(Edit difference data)
^^^^^^^^^^^^^^^^

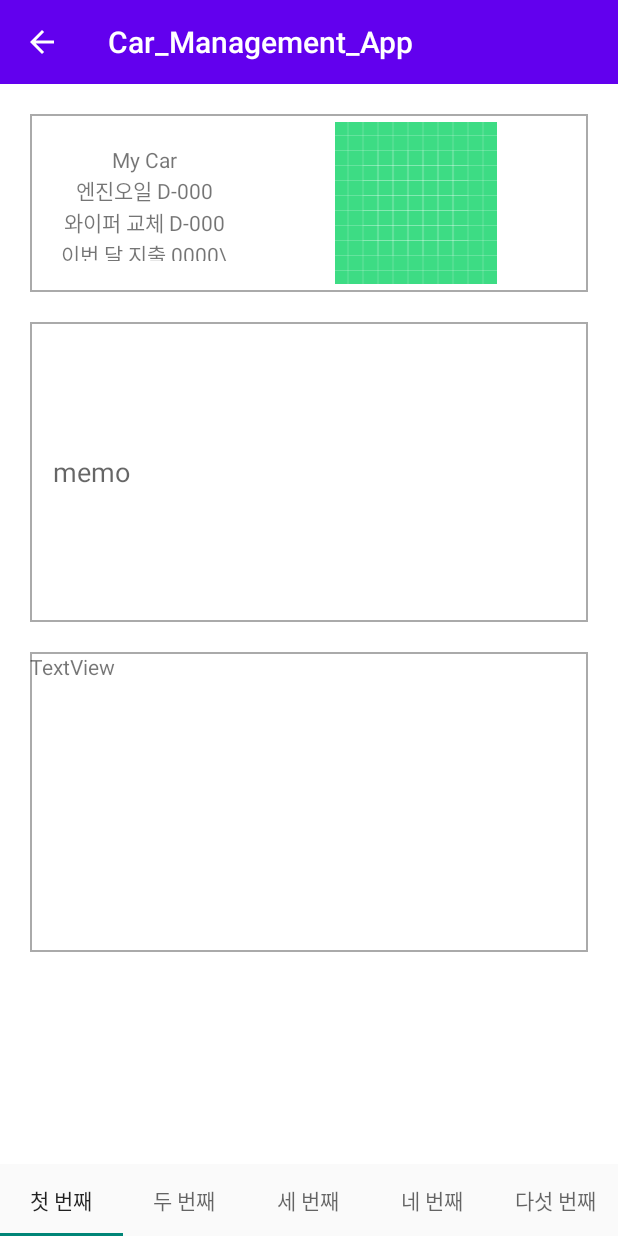
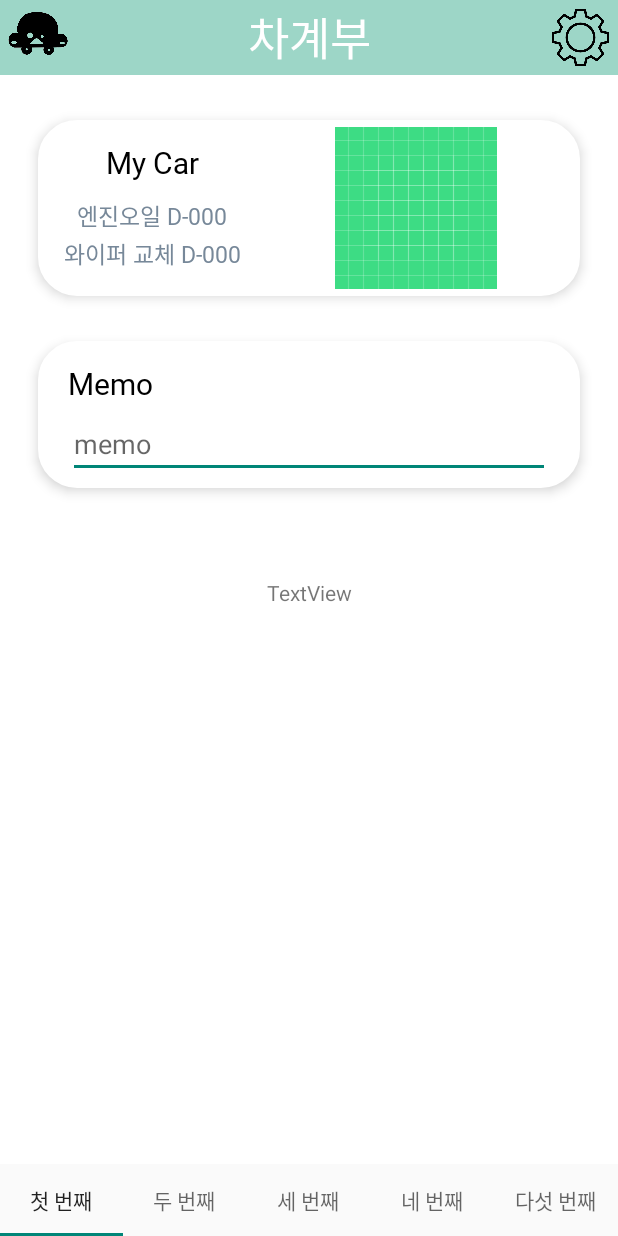
Before and after one commit to jsk41755/Car_management_app, an Android app: the HomeActivity screen opened directly, with no data from a screen before it, on a phone screen of 412 x 824 dp. Run offline under Robolectric (Android 15) with nearby library versions, the phone set to English and light mode, and no system bars; our stand-ins replace Firebase (no records; nobody signed in at launch, a user with empty details on screens opened directly); libraries missing offline, so code that uses them is left out: com.github.mikephil.charting, com.kakao.sdk; 2 statements that could not run were skipped.

Commit message:
튤바 홈화면 수정

```diff
--- a/app/src/main/java/com/example/car_management_app/HomeActivity.java
+++ b/app/src/main/java/com/example/car_management_app/HomeActivity.java
@@ -29,7 +29,7 @@ public class HomeActivity extends AppCompatActivity {
 
         Toolbar mToolbar = (Toolbar) findViewById(R.id.main_toolbar);
         setSupportActionBar(mToolbar);
-        getSupportActionBar().setDisplayHomeAsUpEnabled(true);
+        getSupportActionBar().setDisplayHomeAsUpEnabled(false);
 
         CekSession();
 
--- /dev/null
+++ b/app/src/main/res/drawable/settings_resize.xml
@@ -0,0 +1,9 @@
+<?xml version="1.0" encoding="utf-8"?>
+<layer-list xmlns:android="http://schemas.android.com/apk/res/android">
+
+    <item
+        android:width="50dp"
+        android:height="50dp"
+        android:drawable="@drawable/settings"/>
+
+</layer-list>
--- /dev/null
+++ b/app/src/main/res/drawable/shape_homebutton.xml
@@ -0,0 +1,20 @@
+<?xml version="1.0" encoding="utf-8"?>
+<shape xmlns:android="http://schemas.android.com/apk/res/android">
+
+    <corners
+        android:bottomLeftRadius="25dp"
+        android:bottomRightRadius="25dp"
+        android:topLeftRadius="25dp"
+        android:topRightRadius="25dp" />
+    <padding
+        android:bottom="5dp"
+        android:left="5dp"
+        android:right="5dp"
+        android:top="5dp" />
+    <solid
+        android:color="@color/white"/>
+    <stroke
+        android:width="1dp"
+        android:color="@color/white"/>
+
+</shape>
--- a/app/src/main/res/layout/activity_tab1_fragment.xml
+++ b/app/src/main/res/layout/activity_tab1_fragment.xml
@@ -10,49 +10,65 @@
         android:id="@+id/linearLayout2"
         android:layout_width="match_parent"
         android:layout_height="wrap_content"
-        android:layout_margin="20dp"
-        android:layout_marginStart="20dp"
-        android:layout_marginEnd="20dp"
+        android:layout_marginTop="30dp"
+        android:layout_marginStart="25dp"
+        android:layout_marginEnd="25dp"
         android:orientation="horizontal"
-        android:background="@drawable/edittext_rounded_corner_rectangle"
         app:layout_constraintEnd_toEndOf="parent"
         app:layout_constraintStart_toStartOf="parent"
         app:layout_constraintTop_toTopOf="parent"
-        android:padding="5dp">
+        android:background="@drawable/shape_homebutton"
+        android:elevation="5dp">
 
         <LinearLayout
             android:layout_width="wrap_content"
             android:layout_height="match_parent"
             android:orientation="vertical"
-            android:padding="15dp">
+            android:padding="10dp">
 
             <TextView
                 android:id="@+id/textView3"
                 android:layout_width="match_parent"
                 android:layout_height="wrap_content"
                 android:gravity="center"
-                android:text="My Car" />
+                android:text="My Car"
+                android:textSize="20dp"
+                android:textColor="@color/black"
+                android:fontFamily="@font/cafe24_surround"
+                android:layout_marginBottom="10dp"/>
 
             <TextView
                 android:id="@+id/textView4"
                 android:layout_width="match_parent"
                 android:layout_height="wrap_content"
                 android:gravity="center"
-                android:text="엔진오일 D-000" />
+                android:text="엔진오일 D-000"
+                android:textSize="15dp"
+                android:textColor="@color/gray"
+                android:fontFamily="@font/cafe24_surround_air"
+                android:layout_marginBottom="2dp"/>
 
             <TextView
                 android:id="@+id/textView5"
                 android:layout_width="match_parent"
                 android:layout_height="wrap_content"
                 android:gravity="center"
-                android:text="와이퍼 교체 D-000" />
+                android:text="와이퍼 교체 D-000"
+                android:textSize="15dp"
+                android:textColor="@color/gray"
+                android:fontFamily="@font/cafe24_surround_air"
+                android:layout_marginBottom="2dp"/>
 
             <TextView
                 android:id="@+id/textView6"
                 android:layout_width="match_parent"
                 android:layout_height="wrap_content"
                 android:gravity="center"
-                android:text="이번 달 지출 0000\\" />
+                android:text="이번 달 지출 0000\\"
+                android:textSize="15dp"
+                android:textColor="@color/gray"
+                android:fontFamily="@font/cafe24_surround_air"
+                android:layout_marginBottom="2dp"/>
         </LinearLayout>
 
         <ImageView
@@ -64,29 +80,58 @@
             android:src="@drawable/ic_launcher_background" />
     </LinearLayout>
 
-    <EditText
-        android:id="@+id/editTextTextPersonName2"
+    <LinearLayout
+        android:id="@+id/linearLayout3"
         android:layout_width="match_parent"
-        android:layout_height="200dp"
-        android:layout_margin="20dp"
-        android:layout_marginTop="52dp"
-        android:padding="15dp"
-        android:ems="10"
-        android:inputType="textPersonName"
-        android:hint="memo"
-        android:background="@drawable/edittext_rounded_corner_rectangle"
+        android:layout_height="wrap_content"
         app:layout_constraintEnd_toEndOf="parent"
         app:layout_constraintStart_toStartOf="parent"
-        app:layout_constraintTop_toBottomOf="@+id/linearLayout2" />
+        app:layout_constraintTop_toBottomOf="@+id/linearLayout2"
+        android:layout_marginTop="30dp"
+        android:layout_marginStart="25dp"
+        android:layout_marginEnd="25dp"
+        android:background="@drawable/shape_homebutton"
+        android:elevation="5dp"
+        android:orientation="vertical">
+
+        <TextView
+            android:id="@+id/textView7"
+            android:layout_width="wrap_content"
+            android:layout_height="wrap_content"
+            android:text="Memo"
+            android:textColor="@color/black"
+            android:textSize="20dp"
+            android:fontFamily="@font/cafe24_surround"
+            app:layout_constraintEnd_toEndOf="parent"
+            app:layout_constraintStart_toStartOf="parent"
+            app:layout_constraintTop_toBottomOf="parent"
+            android:layout_marginBottom="2dp"
+            android:layout_marginTop="10dp"
+            android:layout_marginStart="15dp"/>
+
+        <EditText
+            android:id="@+id/editTextTextPersonName2"
+            android:layout_width="match_parent"
+            android:layout_height="match_parent"
+            android:ems="10"
+            android:inputType="textPersonName"
+            android:hint="memo"
+            app:layout_constraintTop_toBottomOf="@+id/textView7"
+            android:layout_marginBottom="2dp"
+            android:layout_marginTop="2dp"
+            android:layout_marginStart="15dp"
+            android:layout_marginEnd="15dp"/>
+
+    </LinearLayout>
 
     <TextView
         android:id="@+id/textView32"
-        android:layout_width="match_parent"
-        android:layout_height="200dp"
-        android:layout_margin="20dp"
+        android:layout_width="wrap_content"
+        android:layout_height="wrap_content"
+        android:layout_marginTop="60dp"
         android:text="TextView"
-        android:background="@drawable/edittext_rounded_corner_rectangle"
         app:layout_constraintEnd_toEndOf="parent"
         app:layout_constraintStart_toStartOf="parent"
-        app:layout_constraintTop_toBottomOf="@+id/editTextTextPersonName2" />
+        app:layout_constraintTop_toBottomOf="@+id/linearLayout3" />
+
 </androidx.constraintlayout.widget.ConstraintLayout>
--- a/app/src/main/res/layout/toolbar.xml
+++ b/app/src/main/res/layout/toolbar.xml
@@ -1,11 +1,55 @@
 <?xml version="1.0" encoding="utf-8"?>
+
 <androidx.appcompat.widget.Toolbar xmlns:android="http://schemas.android.com/apk/res/android"
+    xmlns:app="http://schemas.android.com/apk/res-auto"
+    xmlns:tools="http://schemas.android.com/tools"
+    app:layout_constraintTop_toTopOf="parent"
+    android:id="@+id/toolbar"
     android:layout_width="match_parent"
-    android:layout_height="wrap_content"
-    xmlns:app="http://schemas.android.com/apk/res-auto"
-    android:background="?attr/colorPrimary"
-    android:minHeight="?attr/actionBarSize"
-    app:popupTheme="@style/ThemeOverlay.AppCompat.Light"
-    android:theme="@style/ThemeOverlay.AppCompat.Dark.ActionBar">
+    android:layout_height="50dp"
+    android:orientation="horizontal"
+    android:background="@color/maingreen"
+    app:contentInsetStart="0dp">
+
+    <RelativeLayout
+        android:layout_width="match_parent"
+        android:layout_height="match_parent">
+
+        <ImageView
+            android:layout_width="50dp"
+            android:layout_height="50dp"
+            android:src="@drawable/car_icon_resize"
+            android:layout_gravity="start"
+            android:layout_alignParentTop="true"
+            android:layout_alignParentStart="true"
+            android:layout_alignParentBottom="true"
+            />
+
+        <TextView
+            android:id="@+id/toolbartext"
+            android:layout_width="wrap_content"
+            android:layout_height="wrap_content"
+            android:gravity="center"
+            android:layout_alignParentStart="true"
+            android:layout_alignParentTop="true"
+            android:layout_alignParentEnd="true"
+            android:layout_alignParentBottom="true"
+            android:textSize="30dp"
+            android:text="차계부"
+            android:textColor="@color/white"
+            android:fontFamily="@font/cafe24_surround"
+            android:layout_gravity="center" />
+
+        <Button
+            android:id="@+id/settings"
+            android:layout_width="50dp"
+            android:layout_height="50dp"
+            android:layout_alignParentTop="true"
+            android:layout_alignParentEnd="true"
+            android:layout_alignParentBottom="true"
+            android:layout_marginStart="100dp"
+            android:background="@drawable/settings_resize" />
+
+    </RelativeLayout>
 
 </androidx.appcompat.widget.Toolbar>
--- a/app/src/main/res/values/colors.xml
+++ b/app/src/main/res/values/colors.xml
@@ -19,5 +19,7 @@
     <color name="green">#3CB371</color>
     <color name="maingreen">#6613A07B</color>
     <color name="lightgray">#66778899</color>
+    <color name="basic">#F2FFFFFF</color>
+    <color name="gray">#778899</color>
 
 </resources>
```
Also changed, not shown: app/src/main/res/drawable/book_icon.png (added), app/src/main/res/drawable/cart_icon.png (added), app/src/main/res/drawable/chart_icon.png (added), app/src/main/res/drawable/map_icon.png (added), app/src/main/res/drawable/settings.png (added).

^^^^^^^^^^^^^^^^

*PROBLEM DESCRIPTION:* Take every line above carrying "drawable" and return it.

*WRITTEN RESPONSE:*
+++ b/app/src/main/res/drawable/settings_resize.xml
+        android:drawable="@drawable/settings"/>
+++ b/app/src/main/res/drawable/shape_homebutton.xml
-        android:background="@drawable/edittext_rounded_corner_rectangle"
+        android:background="@drawable/shape_homebutton"
             android:src="@drawable/ic_launcher_background" />
-        android:background="@drawable/edittext_rounded_corner_rectangle"
+        android:background="@drawable/shape_homebutton"
-        android:background="@drawable/edittext_rounded_corner_rectangle"
+            android:src="@drawable/car_icon_resize"
+            android:background="@drawable/settings_resize" />
Also changed, not shown: app/src/main/res/drawable/book_icon.png (added), app/src/main/res/drawable/cart_icon.png (added), app/src/main/res/drawable/chart_icon.png (added), app/src/main/res/drawable/map_icon.png (added), app/src/main/res/drawable/settings.png (added).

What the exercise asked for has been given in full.